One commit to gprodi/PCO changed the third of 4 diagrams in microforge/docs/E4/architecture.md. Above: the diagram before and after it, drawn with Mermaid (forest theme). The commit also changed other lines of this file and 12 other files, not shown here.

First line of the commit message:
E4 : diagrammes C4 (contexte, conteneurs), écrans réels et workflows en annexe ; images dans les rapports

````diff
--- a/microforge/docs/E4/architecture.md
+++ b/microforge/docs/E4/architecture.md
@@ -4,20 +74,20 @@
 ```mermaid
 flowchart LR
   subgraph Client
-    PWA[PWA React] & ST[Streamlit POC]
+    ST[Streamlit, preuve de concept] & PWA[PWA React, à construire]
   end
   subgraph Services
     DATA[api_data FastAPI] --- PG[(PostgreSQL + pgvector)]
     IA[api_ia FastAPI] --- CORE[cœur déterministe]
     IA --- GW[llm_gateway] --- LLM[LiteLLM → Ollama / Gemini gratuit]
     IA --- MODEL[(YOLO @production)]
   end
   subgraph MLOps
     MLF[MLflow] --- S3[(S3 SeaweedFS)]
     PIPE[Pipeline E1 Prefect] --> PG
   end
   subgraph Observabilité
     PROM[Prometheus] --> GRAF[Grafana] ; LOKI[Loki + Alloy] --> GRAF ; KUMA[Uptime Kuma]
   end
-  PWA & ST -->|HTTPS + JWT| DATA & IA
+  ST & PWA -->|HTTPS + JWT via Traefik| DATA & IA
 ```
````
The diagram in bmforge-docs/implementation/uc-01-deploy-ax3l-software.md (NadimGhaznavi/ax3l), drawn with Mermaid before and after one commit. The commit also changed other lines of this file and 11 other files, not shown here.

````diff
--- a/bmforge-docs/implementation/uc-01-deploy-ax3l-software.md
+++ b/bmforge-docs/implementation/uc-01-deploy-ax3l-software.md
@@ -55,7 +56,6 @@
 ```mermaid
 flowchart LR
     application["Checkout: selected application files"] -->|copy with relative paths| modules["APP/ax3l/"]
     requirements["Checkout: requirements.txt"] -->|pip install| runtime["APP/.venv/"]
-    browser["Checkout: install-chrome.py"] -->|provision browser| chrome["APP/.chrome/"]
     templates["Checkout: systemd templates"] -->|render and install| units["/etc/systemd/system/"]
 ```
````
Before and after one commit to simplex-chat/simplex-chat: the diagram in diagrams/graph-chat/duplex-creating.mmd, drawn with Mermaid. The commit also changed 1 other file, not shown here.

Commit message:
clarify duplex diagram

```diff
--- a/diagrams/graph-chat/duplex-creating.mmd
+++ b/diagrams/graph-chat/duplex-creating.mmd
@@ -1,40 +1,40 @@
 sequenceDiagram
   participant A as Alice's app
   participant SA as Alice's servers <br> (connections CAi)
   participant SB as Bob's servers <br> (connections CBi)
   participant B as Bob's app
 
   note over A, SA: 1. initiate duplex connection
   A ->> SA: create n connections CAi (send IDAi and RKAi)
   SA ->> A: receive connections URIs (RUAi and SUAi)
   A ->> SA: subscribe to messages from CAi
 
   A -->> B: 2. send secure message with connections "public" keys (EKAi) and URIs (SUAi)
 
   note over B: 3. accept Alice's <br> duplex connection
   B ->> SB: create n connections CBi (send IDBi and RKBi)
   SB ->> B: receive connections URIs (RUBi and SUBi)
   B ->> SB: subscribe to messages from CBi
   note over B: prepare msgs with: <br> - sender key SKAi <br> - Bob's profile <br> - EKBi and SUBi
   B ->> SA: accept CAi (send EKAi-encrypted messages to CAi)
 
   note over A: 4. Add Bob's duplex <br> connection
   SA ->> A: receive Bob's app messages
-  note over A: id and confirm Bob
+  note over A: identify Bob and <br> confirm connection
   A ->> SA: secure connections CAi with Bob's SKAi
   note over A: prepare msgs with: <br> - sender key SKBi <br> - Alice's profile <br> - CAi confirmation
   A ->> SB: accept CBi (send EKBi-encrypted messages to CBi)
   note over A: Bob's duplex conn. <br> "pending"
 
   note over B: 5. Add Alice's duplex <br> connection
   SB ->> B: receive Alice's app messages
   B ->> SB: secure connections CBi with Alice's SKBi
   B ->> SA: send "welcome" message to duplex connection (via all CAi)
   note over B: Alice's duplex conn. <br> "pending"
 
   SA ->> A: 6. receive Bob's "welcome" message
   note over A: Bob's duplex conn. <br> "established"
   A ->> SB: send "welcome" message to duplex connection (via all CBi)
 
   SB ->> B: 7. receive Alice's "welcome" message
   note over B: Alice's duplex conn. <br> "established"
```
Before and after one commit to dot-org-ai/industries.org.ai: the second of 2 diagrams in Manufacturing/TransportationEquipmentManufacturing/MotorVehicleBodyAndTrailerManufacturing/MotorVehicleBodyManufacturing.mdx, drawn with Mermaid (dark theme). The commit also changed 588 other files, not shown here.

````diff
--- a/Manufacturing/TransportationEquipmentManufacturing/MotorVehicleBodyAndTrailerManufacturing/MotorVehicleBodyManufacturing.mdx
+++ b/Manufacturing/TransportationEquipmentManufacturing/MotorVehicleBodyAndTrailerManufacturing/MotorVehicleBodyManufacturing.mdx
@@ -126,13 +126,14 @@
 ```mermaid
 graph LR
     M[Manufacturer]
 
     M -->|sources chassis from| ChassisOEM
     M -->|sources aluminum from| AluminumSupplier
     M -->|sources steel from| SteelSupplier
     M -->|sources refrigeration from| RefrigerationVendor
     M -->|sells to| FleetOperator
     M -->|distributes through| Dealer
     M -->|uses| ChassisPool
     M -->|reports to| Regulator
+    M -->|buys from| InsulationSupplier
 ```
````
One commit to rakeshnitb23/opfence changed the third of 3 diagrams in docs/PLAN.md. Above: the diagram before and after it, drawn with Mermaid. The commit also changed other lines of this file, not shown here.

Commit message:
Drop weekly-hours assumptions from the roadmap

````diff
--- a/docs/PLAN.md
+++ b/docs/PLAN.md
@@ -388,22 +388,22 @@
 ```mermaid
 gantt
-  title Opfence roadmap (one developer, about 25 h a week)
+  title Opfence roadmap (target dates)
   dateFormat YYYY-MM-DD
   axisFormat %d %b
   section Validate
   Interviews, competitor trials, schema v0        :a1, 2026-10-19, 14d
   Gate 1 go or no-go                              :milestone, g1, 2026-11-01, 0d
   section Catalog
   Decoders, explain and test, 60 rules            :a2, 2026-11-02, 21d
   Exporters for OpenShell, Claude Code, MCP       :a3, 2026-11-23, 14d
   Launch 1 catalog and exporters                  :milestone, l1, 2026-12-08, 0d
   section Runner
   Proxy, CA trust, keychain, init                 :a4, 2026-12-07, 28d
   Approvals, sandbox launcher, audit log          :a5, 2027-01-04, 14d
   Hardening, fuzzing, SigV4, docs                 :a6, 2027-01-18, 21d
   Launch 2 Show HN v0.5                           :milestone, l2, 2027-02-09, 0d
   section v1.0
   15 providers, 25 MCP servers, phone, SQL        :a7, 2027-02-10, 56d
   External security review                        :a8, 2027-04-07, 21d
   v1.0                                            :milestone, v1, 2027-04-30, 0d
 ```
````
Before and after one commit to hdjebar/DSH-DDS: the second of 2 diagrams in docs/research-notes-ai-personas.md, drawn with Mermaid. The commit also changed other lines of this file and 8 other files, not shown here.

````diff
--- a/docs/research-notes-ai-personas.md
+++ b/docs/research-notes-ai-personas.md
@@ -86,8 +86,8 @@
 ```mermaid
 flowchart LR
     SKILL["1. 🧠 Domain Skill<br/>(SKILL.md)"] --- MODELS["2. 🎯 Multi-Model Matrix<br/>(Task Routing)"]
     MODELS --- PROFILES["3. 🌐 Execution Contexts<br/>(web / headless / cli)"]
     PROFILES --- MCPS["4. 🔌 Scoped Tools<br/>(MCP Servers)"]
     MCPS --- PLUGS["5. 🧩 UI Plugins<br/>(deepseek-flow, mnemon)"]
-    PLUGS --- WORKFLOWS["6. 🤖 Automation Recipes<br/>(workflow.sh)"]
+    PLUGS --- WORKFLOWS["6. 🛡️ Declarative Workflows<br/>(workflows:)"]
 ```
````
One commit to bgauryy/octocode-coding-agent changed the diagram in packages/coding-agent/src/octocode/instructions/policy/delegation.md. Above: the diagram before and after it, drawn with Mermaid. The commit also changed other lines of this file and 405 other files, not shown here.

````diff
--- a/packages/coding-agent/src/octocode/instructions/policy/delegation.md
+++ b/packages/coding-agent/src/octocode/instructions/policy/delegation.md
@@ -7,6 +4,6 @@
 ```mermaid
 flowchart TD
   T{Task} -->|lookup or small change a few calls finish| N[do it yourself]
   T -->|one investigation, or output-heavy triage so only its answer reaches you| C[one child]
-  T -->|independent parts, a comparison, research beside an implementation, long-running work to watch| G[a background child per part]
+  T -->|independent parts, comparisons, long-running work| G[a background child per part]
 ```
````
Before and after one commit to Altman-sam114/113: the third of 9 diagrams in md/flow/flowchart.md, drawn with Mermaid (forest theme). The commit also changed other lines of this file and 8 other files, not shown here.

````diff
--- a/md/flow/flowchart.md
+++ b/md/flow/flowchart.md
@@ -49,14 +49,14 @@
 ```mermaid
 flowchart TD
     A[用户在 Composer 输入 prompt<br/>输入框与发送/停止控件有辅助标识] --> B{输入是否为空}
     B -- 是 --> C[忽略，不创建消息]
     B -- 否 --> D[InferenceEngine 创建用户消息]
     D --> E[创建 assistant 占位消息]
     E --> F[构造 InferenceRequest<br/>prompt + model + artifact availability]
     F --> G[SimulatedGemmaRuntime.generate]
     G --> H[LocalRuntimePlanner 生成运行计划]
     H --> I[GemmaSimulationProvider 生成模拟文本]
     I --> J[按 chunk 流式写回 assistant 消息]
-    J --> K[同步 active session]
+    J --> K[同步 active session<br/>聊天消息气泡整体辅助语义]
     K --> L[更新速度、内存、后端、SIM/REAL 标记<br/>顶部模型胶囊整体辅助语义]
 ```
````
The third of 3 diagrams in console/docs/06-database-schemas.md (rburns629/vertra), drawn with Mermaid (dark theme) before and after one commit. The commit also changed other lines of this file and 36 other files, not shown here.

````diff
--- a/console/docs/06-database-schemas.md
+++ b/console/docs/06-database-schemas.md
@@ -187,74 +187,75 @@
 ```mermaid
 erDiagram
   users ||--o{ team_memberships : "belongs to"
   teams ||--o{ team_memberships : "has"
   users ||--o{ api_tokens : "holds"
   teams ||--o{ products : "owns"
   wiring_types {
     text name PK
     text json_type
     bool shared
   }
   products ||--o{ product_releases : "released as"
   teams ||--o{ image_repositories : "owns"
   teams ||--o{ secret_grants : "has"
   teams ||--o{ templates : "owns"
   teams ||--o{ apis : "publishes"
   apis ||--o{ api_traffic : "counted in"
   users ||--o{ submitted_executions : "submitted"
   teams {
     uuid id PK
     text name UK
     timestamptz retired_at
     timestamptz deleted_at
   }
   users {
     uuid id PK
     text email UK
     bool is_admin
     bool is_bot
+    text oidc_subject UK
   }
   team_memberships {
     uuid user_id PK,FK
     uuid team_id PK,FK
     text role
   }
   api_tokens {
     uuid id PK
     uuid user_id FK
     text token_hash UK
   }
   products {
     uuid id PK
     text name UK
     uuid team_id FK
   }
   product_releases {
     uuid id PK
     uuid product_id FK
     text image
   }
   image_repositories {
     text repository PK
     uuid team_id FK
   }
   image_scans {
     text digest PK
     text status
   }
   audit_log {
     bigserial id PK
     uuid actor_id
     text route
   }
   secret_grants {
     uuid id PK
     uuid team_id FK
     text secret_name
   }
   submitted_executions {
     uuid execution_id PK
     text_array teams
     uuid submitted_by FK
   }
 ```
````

^^^^

In the listing above, find the lines holding the word "roadmap" and copy them.

• Your response:
Drop weekly-hours assumptions from the roadmap
-  title Opfence roadmap (one developer, about 25 h a week)
+  title Opfence roadmap (target dates)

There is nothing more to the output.